A primary reason I’m stoked for my kiddo to enjoy trails is that it gives her grounds to spend more time in nature. The more time we spend in the forest, the more we will appreciate and protect that natural environment. Given her generational penchant for screen-time, there are barriers between her and the trees that I didn’t have as a kid. Mountain biking has piqued her interest in all sorts of flora and fauna outside the home and phone, and her stoke for getting dirty all day is steadily growing. It’s heartwarming to see her appreciating and learning about the world alongside the trails, and I hope she carries that forward through life.

I’ve repeated ad nauseam that I love how progression in mountain biking has no end goal. It’s all in the current and future process. There will forever be new things to learn and others to improve, higher hills to climb, and steeper ramps to launch. These endless challenges present allegories that we can filter our lives through. When things feel hard in our relationships or at work we can look to the trials we have overcome on the trail for reminders of what we’re capable of and how life’s difficulties eventually soften and become manageable. In this way, mountain biking is a life skills toolkit for kids, whether they realize it or not.

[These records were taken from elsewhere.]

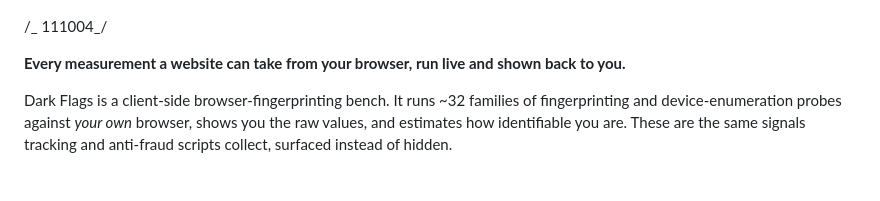
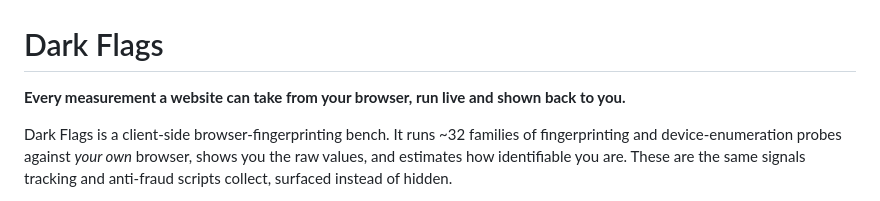
Before and after one commit to AbdulAhad-69/DarkFlags, a Markdown page: README.md, the part around the change. Rendered like a GitHub page.

```diff
--- a/README.md
+++ b/README.md
@@ -2,7 +2,7 @@
   <img src="logo.png" alt="Dark Flags" width="480">
 </p>
 
-/_ 111004_/
+# Dark Flags
 
 **Every measurement a website can take from your browser, run live and shown back to you.**
 
```
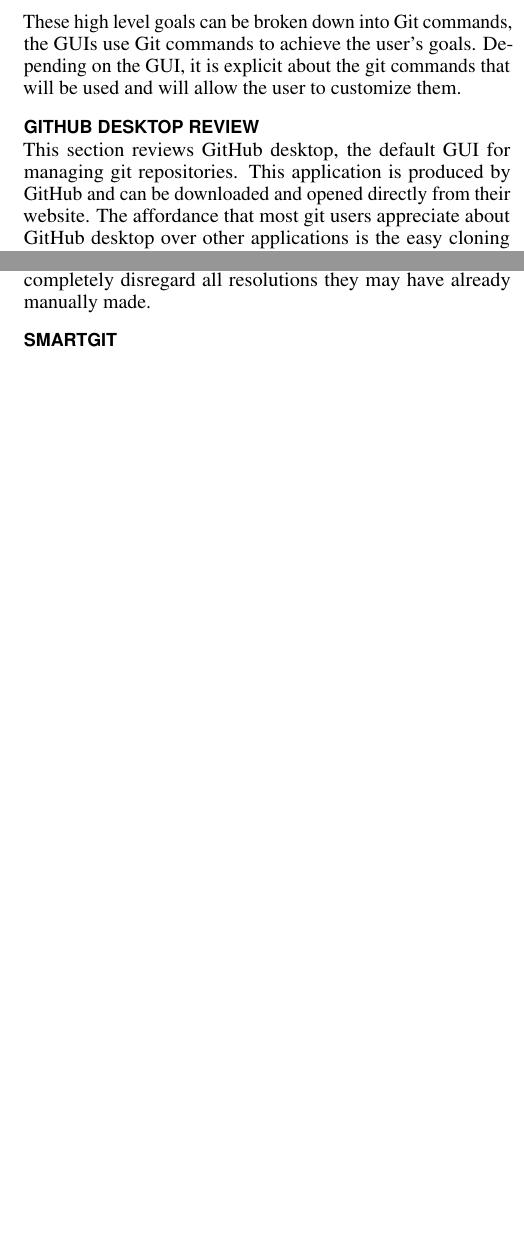
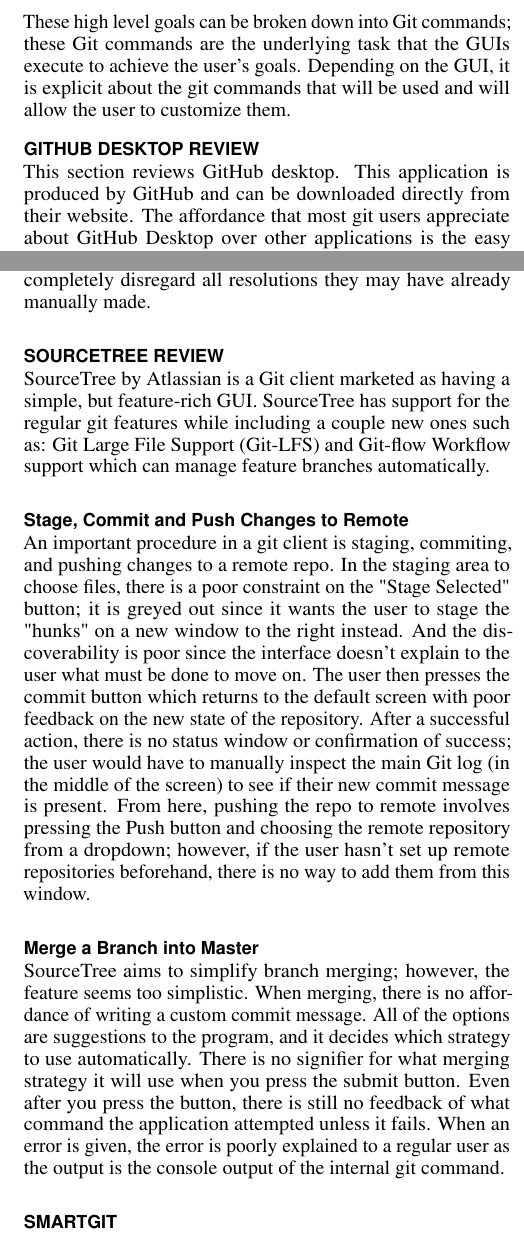
Before and after one commit to scoochflex/4CH3-Milestones, a LaTeX document (Milestone2/LaTeX/Milestone2.tex): two parts of the columns of pages 2 and 8 of 11 before the commit and two parts of the columns of pages 2 and 8 of 12 after it, joined at a grey line, cut so that both start at the same text, the shorter picture padded with empty space. Compiled offline with pdfLaTeX.

Commit message:
SourceTree. And minor grammar changes. (Don)

```diff
--- a/Milestone2/LaTeX/Milestone2.tex
+++ b/Milestone2/LaTeX/Milestone2.tex
@@ -218,15 +218,17 @@
 This process can involve many merge conflicts (when the differences in source code between two revisions of
 a file cannot be automatically resolved) that can make this challenging.
 
- These high level goals can be broken down into Git commands, the GUIs use Git commands to achieve the user's goals. Depending on the GUI,
-it is explicit about the git commands that will be used and will allow the user to customize them.
+These high level goals can be broken down into Git commands; these Git commands
+are the underlying task that the GUIs execute to achieve the user's goals.
+Depending on the GUI, it is explicit about the git commands that will be used
+and will allow the user to customize them.
 
 \section{GitHub Desktop Review}
-This section reviews GitHub desktop, the default GUI for managing git repositories.
-This application is produced by GitHub and can be downloaded and opened directly from
-their website. The affordance that most git users appreciate about GitHub desktop over
+This section reviews GitHub desktop.
+This application is produced by GitHub and can be downloaded directly from
+their website. The affordance that most git users appreciate about GitHub Desktop over
 other applications is the easy cloning ability. This interface does not allow for users
-to edit their code directly within the app, nor can you view the most recent version of
+to edit their code directly within the application, nor can you view the most recent version of
 the files. Instead you can see the initial files, and you can see the specific changes
 that you made to the files. In order to see the current file with all changes applied
 and to make changes to the file you must open those files in another program on your
@@ -391,3 +393,24 @@
   \caption{This image is a screen shot of the GitKraken showing how to resolve conflicts}~\label{fig:GitKrakenFigure6}
 \end{figure*}
 
+%%%%%%%%%%%%%%%%%%%%%%%%%%%%%%%%%%%%%%%%%%%%%%%%%%%%%%%%%%%%%%%%%%%%%%%%%%%%%%%%{ Begin SourceTree
+\section{SourceTree Review}
+SourceTree by Atlassian is a Git client marketed as having a simple, but
+feature-rich GUI. SourceTree has support for the regular git features while
+including a couple new ones such as: Git Large File Support (Git-LFS) and
+Git-flow Workflow support which can manage feature branches automatically.
+
+\subsection{Stage, Commit and Push Changes to Remote}
+An important procedure in a git client is staging, commiting, and pushing
+changes to a remote repo.
+In the staging area to choose files, there is a poor constraint on the
+"Stage Selected" button; it is greyed out since it wants the user to stage
+the "hunks" on a new window to the right instead. And the discoverability is poor
+since the interface doesn't explain to the user what must be done to move on.
+The user then presses the commit button which returns to the default screen
+with poor feedback on the new state of the repository. After a successful action,
+there is no status window or confirmation of success; the user would have to manually
+inspect the main Git log (in the middle of the screen) to see if their new commit message
+is present. From here, pushing the repo to remote involves pressing the Push button and choosing
+the remote repository from a dropdown; however, if the user hasn't set up remote repositories beforehand,
+there is no way to add them from this window.
@@ -393,0 +425,10 @@
+\subsection{Merge a Branch into Master}
+SourceTree aims to simplify branch merging; however, the feature seems too
+simplistic. When merging, there is no affordance of writing a custom commit
+message. All of the options are suggestions to the program, and it decides
+which strategy to use automatically. There is no signifier for what merging
+strategy it will use when you press the submit button. Even after you press
+the button, there is still no feedback of what command the application
+attempted unless it fails. When an error is given, the error is poorly
+explained to a regular user as the output is the console output of the
+internal git command.
```
Also changed, not shown: Milestone2/LaTeX/Milestone2.tex (31 more changed lines).
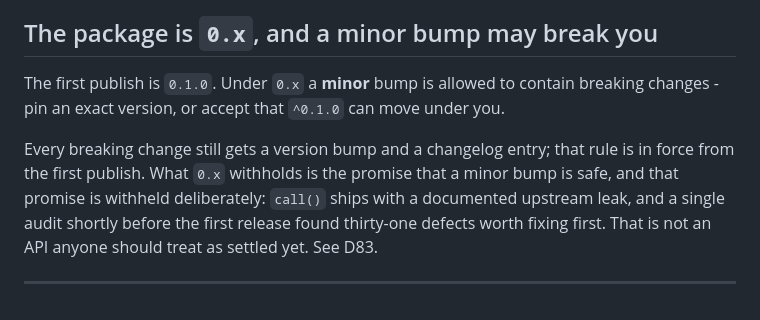
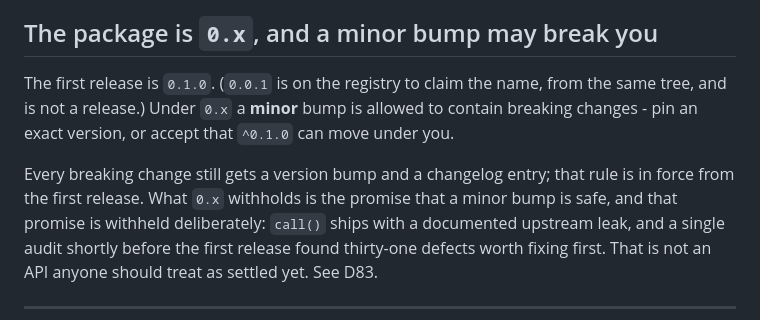
Before and after one commit to transport-io/transport-io, a Markdown page: KNOWN-ISSUES.md, the part around the change. Drawn GitHub-style.

Commit message:
docs(repo): refine the known issues page wording

```diff
--- a/KNOWN-ISSUES.md
+++ b/KNOWN-ISSUES.md
@@ -94,11 +94,12 @@ first stable release.
 
 ## The package is `0.x`, and a minor bump may break you
 
-The first publish is `0.1.0`. Under `0.x` a **minor** bump is allowed to contain breaking
+The first release is `0.1.0`. (`0.0.1` is on the registry to claim the name, from the same
+tree, and is not a release.) Under `0.x` a **minor** bump is allowed to contain breaking
 changes - pin an exact version, or accept that `^0.1.0` can move under you.
 
 Every breaking change still gets a version bump and a changelog entry; that rule is in force
-from the first publish. What `0.x` withholds is the promise that a minor bump is safe, and
+from the first release. What `0.x` withholds is the promise that a minor bump is safe, and
 that promise is withheld deliberately: `call()` ships with a documented upstream leak, and a
 single audit shortly before the first release found thirty-one defects worth fixing first.
 That is not an API anyone should treat as settled yet. See D83.
```
Also changed, not shown: DECISIONS.md (+3 -2 lines).
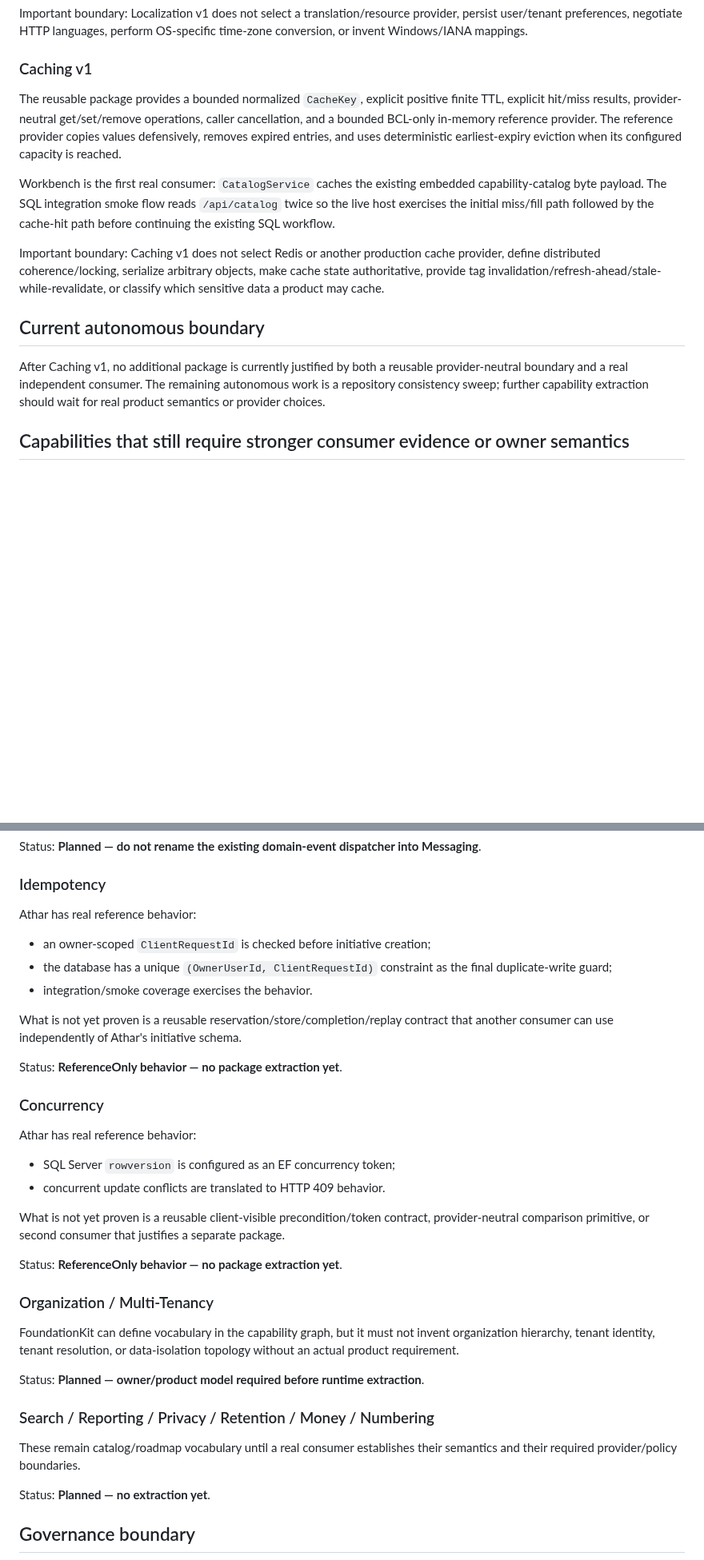
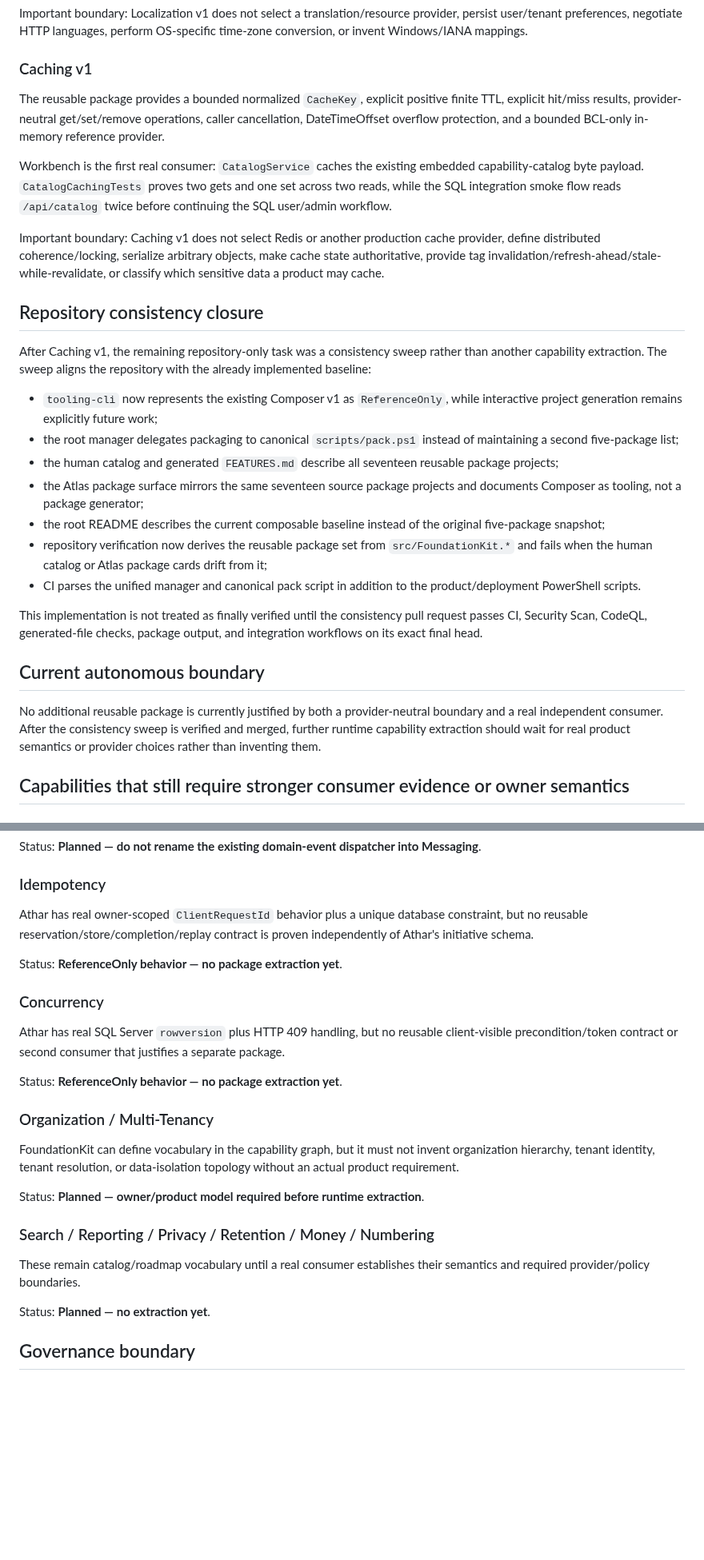
Before and after one commit to a2sn2/entertainment-api-docs, a Markdown page: docs/CAPABILITY-EXTRACTION-STATUS.md, 2 parts joined by grey strips. Shown at 80% size. GitHub-like rendering; blank space fills up the shorter version.

Commit message:
Record capability consistency closure status

```diff
--- a/docs/CAPABILITY-EXTRACTION-STATUS.md
+++ b/docs/CAPABILITY-EXTRACTION-STATUS.md
@@ -76,15 +77,29 @@ Important boundary: Localization v1 does not select a translation/resource provi
 
 ### Caching v1
 
-The reusable package provides a bounded normalized `CacheKey`, explicit positive finite TTL, explicit hit/miss results, provider-neutral get/set/remove operations, caller cancellation, and a bounded BCL-only in-memory reference provider. The reference provider copies values defensively, removes expired entries, and uses deterministic earliest-expiry eviction when its configured capacity is reached.
+The reusable package provides a bounded normalized `CacheKey`, explicit positive finite TTL, explicit hit/miss results, provider-neutral get/set/remove operations, caller cancellation, DateTimeOffset overflow protection, and a bounded BCL-only in-memory reference provider.
 
-Workbench is the first real consumer: `CatalogService` caches the existing embedded capability-catalog byte payload. The SQL integration smoke flow reads `/api/catalog` twice so the live host exercises the initial miss/fill path followed by the cache-hit path before continuing the existing SQL workflow.
+Workbench is the first real consumer: `CatalogService` caches the existing embedded capability-catalog byte payload. `CatalogCachingTests` proves two gets and one set across two reads, while the SQL integration smoke flow reads `/api/catalog` twice before continuing the SQL user/admin workflow.
 
 Important boundary: Caching v1 does not select Redis or another production cache provider, define distributed coherence/locking, serialize arbitrary objects, make cache state authoritative, provide tag invalidation/refresh-ahead/stale-while-revalidate, or classify which sensitive data a product may cache.
 
+## Repository consistency closure
+
+After Caching v1, the remaining repository-only task was a consistency sweep rather than another capability extraction. The sweep aligns the repository with the already implemented baseline:
+
+- `tooling-cli` now represents the existing Composer v1 as `ReferenceOnly`, while interactive project generation remains explicitly future work;
+- the root manager delegates packaging to canonical `scripts/pack.ps1` instead of maintaining a second five-package list;
+- the human catalog and generated `FEATURES.md` describe all seventeen reusable package projects;
+- the Atlas package surface mirrors the same seventeen source package projects and documents Composer as tooling, not a package generator;
+- the root README describes the current composable baseline instead of the original five-package snapshot;
+- repository verification now derives the reusable package set from `src/FoundationKit.*` and fails when the human catalog or Atlas package cards drift from it;
+- CI parses the unified manager and canonical pack script in addition to the product/deployment PowerShell scripts.
+
+This implementation is not treated as finally verified until the consistency pull request passes CI, Security Scan, CodeQL, generated-file checks, package output, and integration workflows on its exact final head.
+
 ## Current autonomous boundary
 
-After Caching v1, no additional package is currently justified by both a reusable provider-neutral boundary and a real independent consumer. The remaining autonomous work is a repository consistency sweep; further capability extraction should wait for real product semantics or provider choices.
+No additional reusable package is currently justified by both a provider-neutral boundary and a real independent consumer. After the consistency sweep is verified and merged, further runtime capability extraction should wait for real product semantics or provider choices rather than inventing them.
 
 ## Capabilities that still require stronger consumer evidence or owner semantics
 
@@ -108,24 +123,13 @@ Status: **Planned — do not rename the existing domain-event dispatcher into Me
 
 ### Idempotency
 
-Athar has real reference behavior:
-
-- an owner-scoped `ClientRequestId` is checked before initiative creation;
-- the database has a unique `(OwnerUserId, ClientRequestId)` constraint as the final duplicate-write guard;
-- integration/smoke coverage exercises the behavior.
-
-What is not yet proven is a reusable reservation/store/completion/replay contract that another consumer can use independently of Athar's initiative schema.
+Athar has real owner-scoped `ClientRequestId` behavior plus a unique database constraint, but no reusable reservation/store/completion/replay contract is proven independently of Athar's initiative schema.
 
 Status: **ReferenceOnly behavior — no package extraction yet**.
 
 ### Concurrency
 
-Athar has real reference behavior:
-
-- SQL Server `rowversion` is configured as an EF concurrency token;
-- concurrent update conflicts are translated to HTTP 409 behavior.
-
-What is not yet proven is a reusable client-visible precondition/token contract, provider-neutral comparison primitive, or second consumer that justifies a separate package.
+Athar has real SQL Server `rowversion` plus HTTP 409 handling, but no reusable client-visible precondition/token contract or second consumer that justifies a separate package.
 
 Status: **ReferenceOnly behavior — no package extraction yet**.
 
@@ -137,7 +141,7 @@ Status: **Planned — owner/product model required before runtime extraction**.
 
 ### Search / Reporting / Privacy / Retention / Money / Numbering
 
-These remain catalog/roadmap vocabulary until a real consumer establishes their semantics and their required provider/policy boundaries.
+These remain catalog/roadmap vocabulary until a real consumer establishes their semantics and required provider/policy boundaries.
 
 Status: **Planned — no extraction yet**.
 
```
Also changed, not shown: other parts of docs/CAPABILITY-EXTRACTION-STATUS.md (+5 -4 lines).
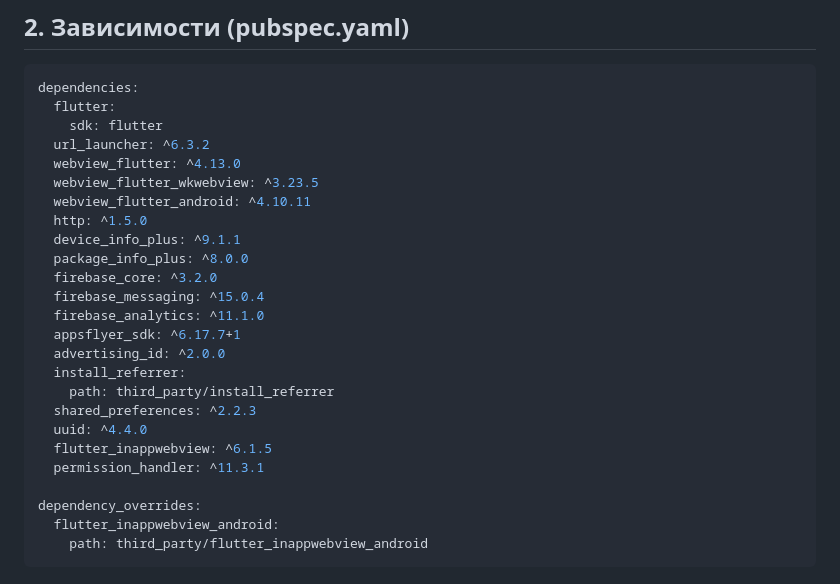
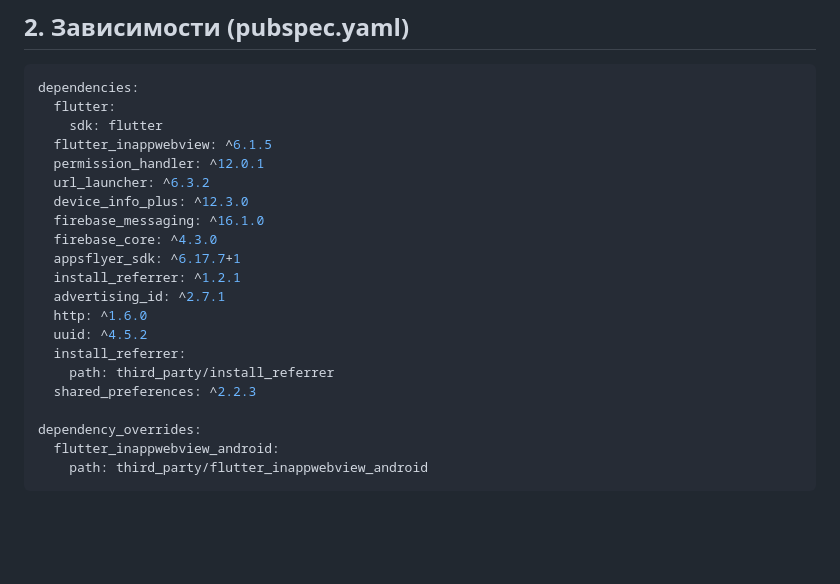
Before and after one commit to affaX1/zm-apps-test-webview-android, a Markdown page: README.md, the part around the change. Drawn GitHub-style; blank space fills up the shorter version.

```diff
--- a/README.md
+++ b/README.md
@@ -12,24 +12,20 @@
 dependencies:
   flutter:
     sdk: flutter
+  flutter_inappwebview: ^6.1.5
+  permission_handler: ^12.0.1
   url_launcher: ^6.3.2
-  webview_flutter: ^4.13.0
-  webview_flutter_wkwebview: ^3.23.5
-  webview_flutter_android: ^4.10.11
-  http: ^1.5.0
-  device_info_plus: ^9.1.1
-  package_info_plus: ^8.0.0
-  firebase_core: ^3.2.0
-  firebase_messaging: ^15.0.4
-  firebase_analytics: ^11.1.0
+  device_info_plus: ^12.3.0
+  firebase_messaging: ^16.1.0
+  firebase_core: ^4.3.0
   appsflyer_sdk: ^6.17.7+1
-  advertising_id: ^2.0.0
+  install_referrer: ^1.2.1
+  advertising_id: ^2.7.1
+  http: ^1.6.0
+  uuid: ^4.5.2
   install_referrer:
     path: third_party/install_referrer
   shared_preferences: ^2.2.3
-  uuid: ^4.4.0
-  flutter_inappwebview: ^6.1.5
-  permission_handler: ^11.3.1
 
 dependency_overrides:
   flutter_inappwebview_android:
```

Most mountain bikers I’ve met have a core friend group who all have bike-packed garages. This sport has provided me with more community than anything else in my life, and I want that to be true for my daughter, no matter how deep she decides to dig her trail career. She’s already using her ability to ride tricky trails as cultural capital with friends, sharing her pride around overcoming fear and learning skills. She gets to feel cool as a mountain biker and has something cherished to share on her social media channels. She’s consistently looking for other kids who ride and occasionally scheming ways to get other girls on bikes, which should eventually pile into a large loving community she can support and be supported by.

A patently obvious piece of the MTB puzzle for kids is that the sport is a sport. It allows them to learn about their competitive spirit, to build strength and endurance toward their riding goals, to fail and then ride again, to experience improvements and gains, and to generally feel healthier than they might have playing video games in the basement. Penelope’s decidedly active and health-conscious stepmom and I have worked hard to exemplify a healthy relationship to fun-physical-fitness for our kiddo that she is starting to embrace as her own. I have no doubt that her ability to conflate fun outdoor activities with feeling good will serve her as an adult.

Penelope is also learning to negate harmful gender norms and to assert herself in a traditionally male-dominated culture through mountain biking. She loves the fact that she’s faster and braver than the boys, and that she has loads of positive female athletes to look up to as role models. She sees women in the burgeoning slopestyle and freeride scene as people she wants to ride like and be like, and I couldn’t be happier for her to have those strong examples to look toward. As a staunch feminist parent, seeing my kiddo stand in her truth as a strong and confident young person despite gendered expectations brings me a mountain of gratitude.